Power price pressure calls for balancing act
Growing pressure for the first electricity price rise on the mainland for more than a year illustrates the policy dilemma the central government faces over the sizzling pace of economic growth. Economic and commercial arguments for a rise run up against the political imperative of containing inflation, and defusing its potential for creating social unrest ahead of the all-important party congress in the autumn. The second-quarter consumer price index increase of 4.4 per cent, driven by rising food prices, was well outside the 3 per cent policy comfort zone.
Mainland electricity output is growing 33 per cent faster than the official rate of economic growth. That is a worry amid concerns about the economy overheating, because power generation is an indicator of economic activity. Moreover, a cap on power prices encourages inefficient production and wasteful consumption, contributing to the nation's growing pollution problems. Soaring demand and shortages of supply are spreading across the country.
The major generating groups are pressing for a price rise to cover increased fuel costs. It would give them a more realistic return on capital and costs that could be invested in building efficient, cleaner power plants and phasing out obsolete and polluting units.
Price controls to maintain social stability have squeezed the generators' profits. The government is sympathetic but fears triggering inflation if it loosens them. Thus it is caught in a catch-22 situation. It is a similar story with oil, where PetroChina and Sinopec are suffering heavy losses on refining because of the high crude oil price. Price rises for either product feed down through the costs chain to the consumer.

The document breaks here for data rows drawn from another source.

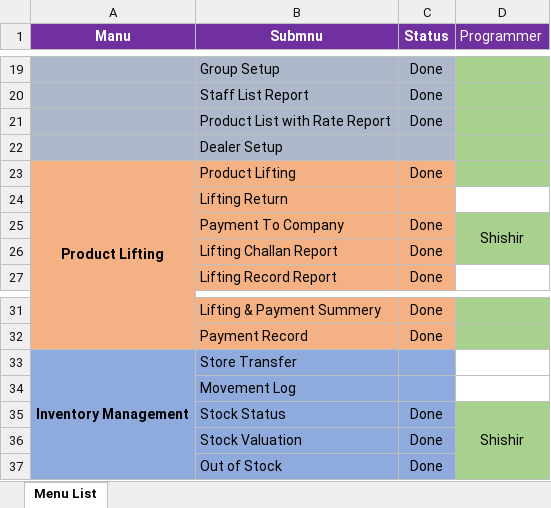
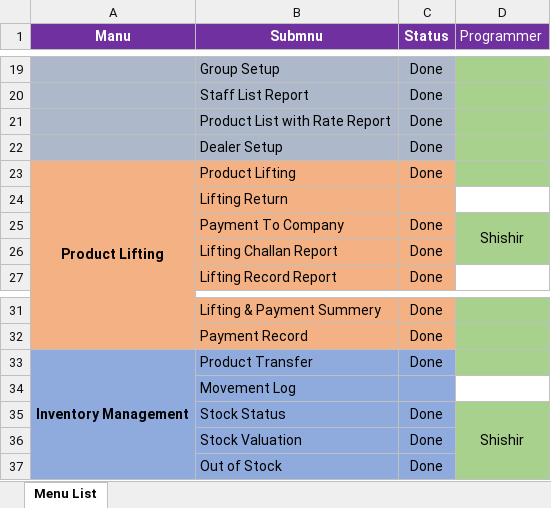
Before and after one commit to DewHunt/Electronics-Sales-Invent, an Excel workbook: Sales-Invent-Electronic.xlsx, sheet Menu List, drawn as a sheet; only a part is shown, gaps mark what is left out; values as stored, in another font and other column widths than the file's, no borders; removed rows and columns are numbered as before the commit, all else as after; the diff names each change by its address in the sheet, - before the commit and + after, or states it on an @@ line.

```diff
--- a/Sales-Invent-Electronic.xlsx (sheet Menu List)
+++ b/Sales-Invent-Electronic.xlsx (sheet Menu List)
-C22 (Status): (empty)
+C22 (Status): Done
-row 33: Inventory Management | Store Transfer
+row 33: Inventory Management | Product Transfer | Done
```
Also changed, not shown: 41 other files.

Mainland officials have not publicly conceded that the economy is overheating, although the government has reacted to the latest economic data by raising interest rates and cutting taxes on bank deposits to curb speculation on the share and property markets. The next few months will be a balancing act between the short-term political need to contain inflation and the policy goal of keeping growth within sustainable bounds.